• With the Tiffen variable ND filter mounted to the camera lens, reset the ISO to the lowest setting especially if you are trying to achieve image blur. This will give you longer exposure times and minimize noise.
• Rotate the ring to the MIN density setting. Focus your image. Once you have grabbed focus, turn OFF your Auto Focus and set to Full Manual Mode.
• The camera’s internal exposure meter will not be completely accurate when determining the exact exposure when using a variable ND at high density values; however, the reading it gives you will be relatively close. When using a DSLR in the manual mode, the histogram will give you more control of your exposure.
• Now you have your image in focus, you’ve turned off the Auto Focus and set your camera on manual mode, and based upon your internal exposure meter you have turned the ring to a setting that you think will give you the result you’re looking for — for example, f8 with an exposure time of 1/15 seconds — take a test shot.

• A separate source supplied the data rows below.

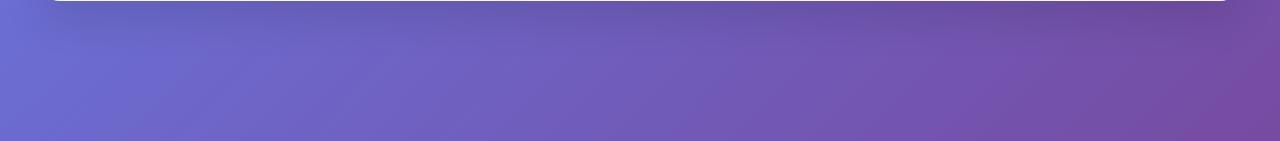
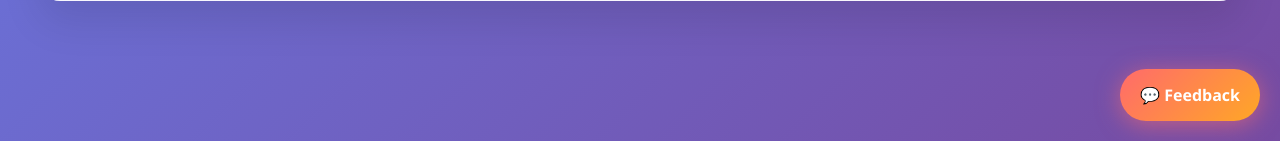
Before and after one commit to SudipMondal704/Smart-Food-Waste-Management-System, a PHP site: page /php/Donerpanel.php in a window 1280 px wide. Shown: the part 659-800 px from the top of the page. Run offline with PHP 8.4, Linux system fonts and the light colour scheme; the visitor is signed in with stand-in values (Sample User, id 1); data that the repository does not hold is empty.

Commit message:
add feedback+notification for new NGO signup

```diff
--- a/Donerpanel.php
+++ b/Donerpanel.php
@@ -466,6 +466,52 @@ $conn->close();
             transform: translateY(-2px);
             box-shadow: 0 10px 20px rgba(0, 0, 0, 0.2);
         }
+
+        /* Feedback Button Styles */
+        .feedback-btn {
+            position: fixed;
+            bottom: 20px;
+            right: 20px;
+            background: linear-gradient(135deg, #ff6b6b, #ffa726);
+            color: white;
+            padding: 15px 20px;
+            border: none;
+            border-radius: 50px;
+            font-size: 1em;
+            font-weight: 600;
+            cursor: pointer;
+            transition: all 0.3s ease;
+            text-decoration: none;
+            display: flex;
+            align-items: center;
+            gap: 8px;
+            box-shadow: 0 4px 15px rgba(255, 107, 107, 0.4);
+            z-index: 1000;
+            animation: pulse 2s infinite;
+        }
+
+        .feedback-btn:hover {
+            transform: translateY(-3px) scale(1.05);
+            box-shadow: 0 8px 25px rgba(255, 107, 107, 0.6);
+            background: linear-gradient(135deg, #ff5252, #ff9800);
+        }
+
+        .feedback-btn:active {
+            transform: translateY(-1px) scale(1.02);
+        }
+
+        @keyframes pulse {
+            0% {
+                box-shadow: 0 4px 15px rgba(255, 107, 107, 0.4);
+            }
+            50% {
+                box-shadow: 0 4px 25px rgba(255, 107, 107, 0.6);
+            }
+            100% {
+                box-shadow: 0 4px 15px rgba(255, 107, 107, 0.4);
+            }
+        }
+
          @media (max-width: 768px) {
             .dashboard-grid {
                 grid-template-columns: 1fr;
@@ -512,6 +558,13 @@ $conn->close();
                 flex-direction: column;
                 align-items: flex-start;
                 gap: 10px;
+            }
+
+            .feedback-btn {
+                bottom: 15px;
+                right: 15px;
+                padding: 12px 16px;
+                font-size: 0.9em;
             }
         }
     </style>
@@ -667,6 +720,12 @@ $conn->close();
             </div>
         </div>
     </div>
+
+    <!-- Feedback Button -->
+    <a href="feedback.php" class="feedback-btn">
+        💬 Feedback
+    </a>
+
 <script>
         function showTab(tabName) {
             const tabContents = document.querySelectorAll('.tab-content');
--- a/signup.php
+++ b/signup.php
@@ -59,6 +59,7 @@ if ($_SERVER["REQUEST_METHOD"] == "POST") {
             $res = mysqli_query($conn,"INSERT INTO notification set title='New User Signup', details='".$_POST['username']." has signed up in your portal',date='".date('Y-m-d')."',time='".date('H:i:s')."'  ");
         } else {
             $stmt = $conn->prepare("INSERT INTO ngo (ngo_name, address, email, phone, password, image) VALUES (?, ?, ?, ?, ?, ?)");
+              $res = mysqli_query($conn,"INSERT INTO notification set title='New NGO Signup', details='".$_POST['username']." has signed up in your portal',date='".date('Y-m-d')."',time='".date('H:i:s')."'  ");
         }
 
         $stmt->bind_param("ssssss", $name, $address, $email, $phone, $password, $unique_name);
```
Also changed, not shown: admin/AdminLogout.php (added, +7 -0 lines), home/uploaded_img/1750594049_Donor_13_1749498542.jpg (added), home/uploaded_img/1750594573_1749794222_Cooke-food.jpg (added), home/uploaded_img/1750594832_Donor_1_1750233566.jpg (added).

• If the image appears overexposed, then reduce your exposure time or reduce your aperture, depending on whether or not you want to affect your depth of field (changing your aperture changes your depth of field). By the same token, if the image is underexposed, open up the aperture or increase the exposure time. With some practice, you should be able to go from that initial test shot to an actual usable image within two or three attempts
• When using a film camera, bracket first and record your exposures. The indexing on the outer ring will prove useful; however keep in mind these marks are not calibrated to specific densities
Only use the variable ND within its recommended 2 to 8 stop range. If you go beyond the “MAX”, you may experience an uneven exposure or colour shift that appears as an “X bar” in the image. This is more common when using higher densities on full frame cameras; however, can be experienced on any camera. This is a common issue– it’s the law of physics when combining two polarizing filters; however, this issue can be eliminated. First, adjust your focal length and then reduce the density (stop value) setting by rotating the filter ring until the color shift disappears.
The Tiffen variable ND has a thin profile with a wider outer ring to help eliminate vignetting when using wide lenses. However, due to the vast number of combinations of cameras, lenses, sensors and other factors, we can NOT predict under what circumstances vignetting will occur and to what degree. We suggest simply adjusting your focal length, position and/or composition to remove the vignetting—use your digital camera’s display for reference.